In this novel, a woman and her niece recount the trials and tribulations of their love lives and the ways that they rely on each other for love and support.

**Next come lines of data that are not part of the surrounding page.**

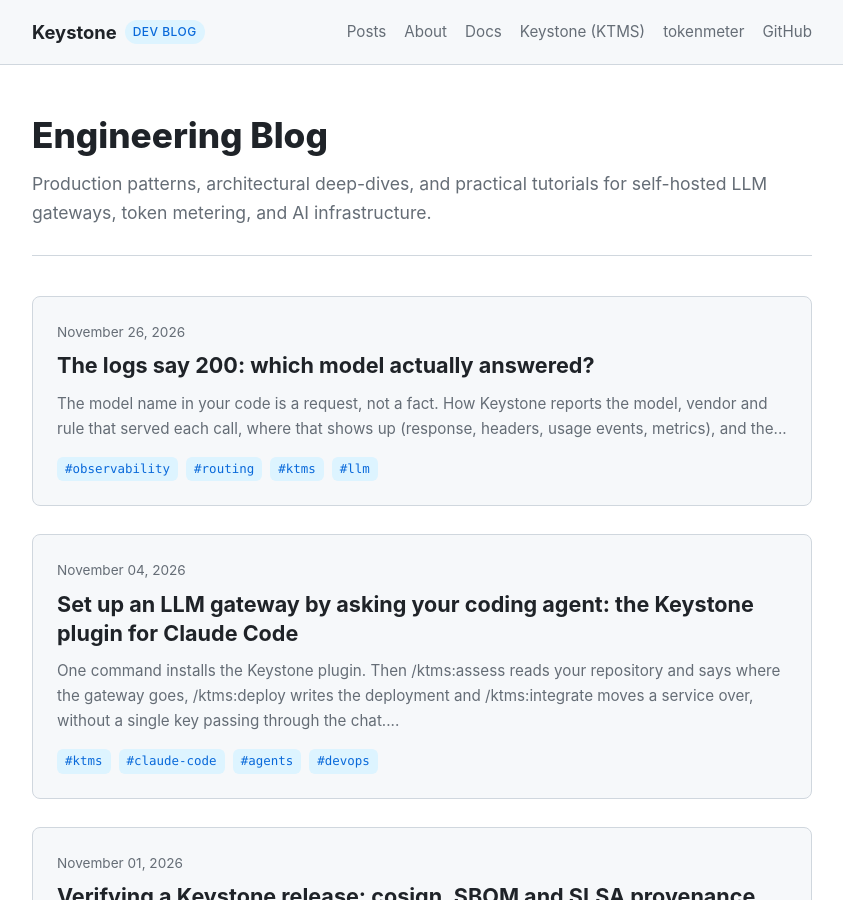
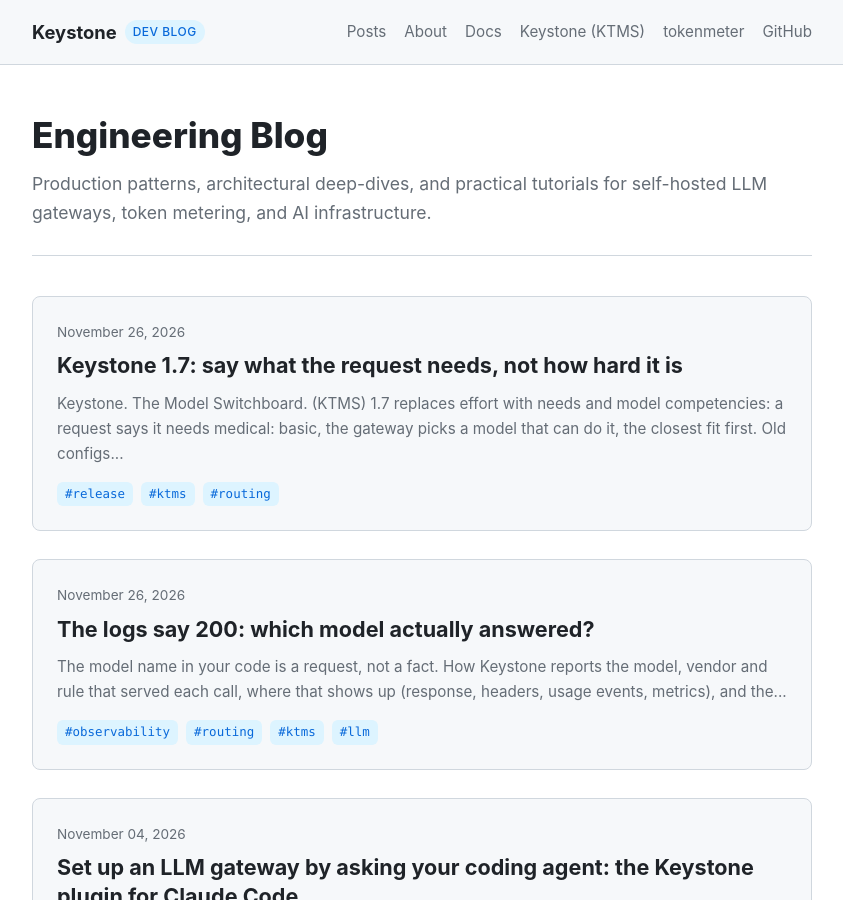
Before and after one commit to ai-process/blog, a Jekyll site: the page built from index.html, in a window 1280 px wide and 900 px high. Shown: the whole window, without its empty margins (218-1061 px from the left). Built offline with Jekyll 4.4.1, drawn with Linux system fonts in a browser that asks for light colours; part of the change alters nothing that is shown.

Commit message:
content: Keystone 1.7: say what the request needs, not how hard it is

````diff
--- a/_posts/2026-10-27-keystone-1-0.md
+++ b/_posts/2026-10-27-keystone-1-0.md
@@ -13,7 +13,7 @@ description: "Keystone. The Model Switchboard. (KTMS) reaches 1.0 together with
 
 > **Update for Keystone 1.7:** effort is replaced by needs and model competencies: a request says
 > `needs: {medical: basic}` and Keystone picks a model that can do it, the closest fit first. Effort still works
-> as the topic `general`. See [Keystone 1.7](/2026/12/XX/keystone-1-7/). <!-- set the date of the 1.7 post -->
+> as the topic `general`. See [Keystone 1.7](/2026/11/26/keystone-1-7/).
 
 ![Keystone 1.0](/assets/posts/keystone-1-0/cover.jpg)
 
--- a/_posts/2026-10-28-how-model-auto-decides.md
+++ b/_posts/2026-10-28-how-model-auto-decides.md
@@ -13,7 +13,7 @@ description: "Inside Keystone's auto-routing: how a decision model rates a promp
 
 > **Update for Keystone 1.7:** effort is replaced by needs and model competencies: a request says
 > `needs: {medical: basic}` and Keystone picks a model that can do it, the closest fit first. Effort still works
-> as the topic `general`. See [Keystone 1.7](/2026/12/XX/keystone-1-7/). <!-- set the date of the 1.7 post -->
+> as the topic `general`. See [Keystone 1.7](/2026/11/26/keystone-1-7/).
 
 ![How hard is this prompt?](/assets/posts/how-model-auto-decides/cover.jpg)
 
--- /dev/null
+++ b/_posts/2026-11-26-keystone-1-7.md
@@ -0,0 +1,120 @@
+---
+layout: post
+title: "Keystone 1.7: say what the request needs, not how hard it is"
+date: 2026-11-26 18:00:00 +0000
+reading_time: 6
+tags:
+  - release
+  - ktms
+  - routing
+description: "Keystone. The Model Switchboard. (KTMS) 1.7 replaces effort with needs and model competencies: a request says it needs medical: basic, the gateway picks a model that can do it, the closest fit first. Old configs keep working unchanged."
+---
+
+![Keystone 1.7: needs, not effort](/assets/posts/keystone-1-7/cover.png)
+
+Until 1.7 a request to Keystone. The Model Switchboard. (KTMS) carried one routing field: an
+**effort**, `LOW`, `MEDIUM` or `HIGH`. That was enough to keep model names out of application code,
+and it had two problems. The word *effort* already means something else: it is how much a thinking
+model reasons, and OpenAI's `reasoning_effort` collided with ours in the HTTP adapter. And one axis
+is not enough. A medical summary is not "harder" than a legal one; it needs a different model.
+
+KTMS 1.7 replaces effort with two maps.
+
+## Competencies and needs
+
+A model declares its **competencies**, and a request states its **needs**. Both are a topic and a
+level:
+
+```yaml
+models:
+  - {id: gpt-4o-mini,  vendor: openai, competencies: {general: proficient}}
+  - {id: med-small,    vendor: local,  competencies: {general: basic, medical: proficient}}
+  - {id: claude,       vendor: anthropic, competencies: {general: expert, medical: expert, legal: proficient}}
+```
+
+The operator picks the topics; they are plain lowercase words. The levels are ordered,
+`basic` < `proficient` < `expert`, and a model meets any need at its own level or below. The code
+says what it needs and knows nothing about models:
+
+```python
+client.chat.completions.create(
+    model="auto:medical=basic",          # or the X-KTMS-Needs header, for SDKs that fix the model value
+    messages=[{"role": "user", "content": text}],
+)
+```
+
+Over gRPC the same request has `needs: {medical: basic}`. An unknown level is `INVALID_ARGUMENT`; an
+unknown topic is no error, it just finds no model, and `ktms route explain` says so.
+
+## Routing without a rule
+
+Rules stay, and a matching rule still decides: it matches each of its topics at least at its level,
+and its chain is filtered to the models that meet the request. What is new is what happens when no
+rule matches. Once any model declares competencies, Keystone picks the chain itself:
+
+1. the enabled models that meet every need and the request's capabilities, have a vendor key, and
+   are permitted by the key's and team's `allowed_models`;
+2. ordered by placement class first (`nodes_first`, `cloud_first`), so a free local node does not
+   take traffic a `cloud_first` caller wanted in the cloud;
+3. then by **excess**, the levels above the need summed over the needed topics, so an expert is not
+   spent on a basic task;
+4. then by the blended price `(3 × price_in + price_out) / 4` per million tokens;
+5. and the first three make the chain, the best fit and two fallbacks.
+
+The ranking itself is a few lines in `internal/router/select.go`:
+
+```go
+slices.SortStableFunc(cands, func(a, b Candidate) int {
+	if ka, kb := a.Dropped == "", b.Dropped == ""; ka != kb {
+		if ka {
+			return -1
+		}
+		return 1
+	} else if !ka {
+		return 0 // dropped ones stay in id order
+	}
+	return cmp.Or(cmp.Compare(a.Excess, b.Excess), cmp.Compare(a.Price, b.Price))
+})
+```
+
+Rules become what they should have been: the exceptions. Pin a chain for a tenant, run a canary,
+mirror to a shadow model; everything else routes by what the models can do. The order and the price
+formula are experimental in 1.7 and may still change in a minor release; which models qualify is
+stable.
+
+`ktms route explain KEY --needs medical=basic` shows the whole selection: every model, kept or
+dropped with the reason, its excess and price, and `chain_length` for the ones past the third.
+
+## Nothing to change on upgrade
+
+Effort is deprecated, not gone. `LOW`, `MEDIUM` and `HIGH` are now the needs `general: basic`,
+`proficient` and `expert`, and every effort field keeps working until 2.0. A model described by
+`efforts` keeps serving exactly those efforts, so a 1.6 configuration routes the same after the
+upgrade, and keeps needing its catch-all rule per effort until a model declares competencies.
+
+`ktms config plan` prints a `hint:` for each model and rule that still uses efforts, with the
+competencies or needs to write instead. Two things to know:
+
+- **Upgrade ktms-admin together with the gateway.** A console from before 1.7 saves models and rules
+  without the new fields and would erase them.
+- **Metrics and usage keep their shape.** The `effort` label of `ktms_requests_total` is the
+  request's general need as `low`, `medium` or `high`; usage events keep `effort` and gain `needs`
+  (`general=basic,medical=proficient`).
+
+## Also in 1.7
+
+- The process on a node is now called the **node daemon**: "agent" is left to AI agents and their
+  inbox. The `ktms-node` binary, its service, flags and environment variables keep their names.
+- Speech, images, judgments and translation take `needs` too; without them only the modality
+  filters, as before. Translation selection ranks by the price per million characters.
+- `ktms chat --needs`, `needs` in the MCP tool `explain_route`, and competencies and needs columns
+  in `ktms models list` and `ktms rules list`. The plugin skills `configure`, `integrate`, `migrate`
+  and `node` now speak of needs.
+- ktms-admin 1.4: competencies on the model form, needs on rules and in the Playground, and *Where would
+  it go?*, the route explanation for a client key.
+
+Docs: [Needs and competencies](https://github.com/ai-process/ktms/blob/main/docs/concepts.md#needs-and-competencies),
+[Rules](https://github.com/ai-process/ktms/blob/main/docs/configuration.md#4-rules),
+[API stability](https://github.com/ai-process/ktms/blob/main/docs/stability.md).
+Code: [`internal/router/select.go`](https://github.com/ai-process/ktms/blob/main/internal/router/select.go),
+[`internal/registry/competency.go`](https://github.com/ai-process/ktms/blob/main/internal/registry/competency.go).
````
Also changed, not shown: assets/posts/keystone-1-7/cover.png (added).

First-time author Lance uses alternating perspectives to tell the story of Aunt Lea and her niece, Annie—two strong, complex women who suffer much in their quests for happiness. Rather than proceeding in straightforward, chronological order, each chapter uses a stream-of-consciousness style. Headstrong Annie, after a difficult childhood, falls into an abusive marriage with Ezra, with whom she has four children. She then spends several harrowing years trying to escape him. He frequently harasses her as she attempts to move on and embark on new romantic relationships. Eventually, she and her children move in with her Aunt Lea in what Annie affectionately terms “the va-j-j house,” a place of female friendship and sanctity. Lea is a remarkable source of stability and comfort for Annie, unlike anyone else in her life, but Lea also has her own complicated story, mostly revolving around her son, Beau, who has Asperger’s syndrome. As an adult, he’s terribly mistreated by the criminal justice system, and Lea tries to advocate on his behalf. Together, the two women carve out an oasis for each other as they overcome obstacles in their lives. Lance presents an intriguing, inspiring story idea here, and the two characters at the center of her novel are compelling and winning. However, her choice to tell their story in a nonlinear way makes it difficult to figure out when and where specific events take place. There are also too many wandering philosophical asides, including lines such as, “When ya discern, ya do a lot more n’ judge, n’ yer way more likely to come up wise,” which detract from the narrative momentum. The author would have done better to let the plot and characters speak for themselves, rather than filling up the somewhat lengthy novel with extended observations about mindfulness.
A heartfelt but uneven fiction debut.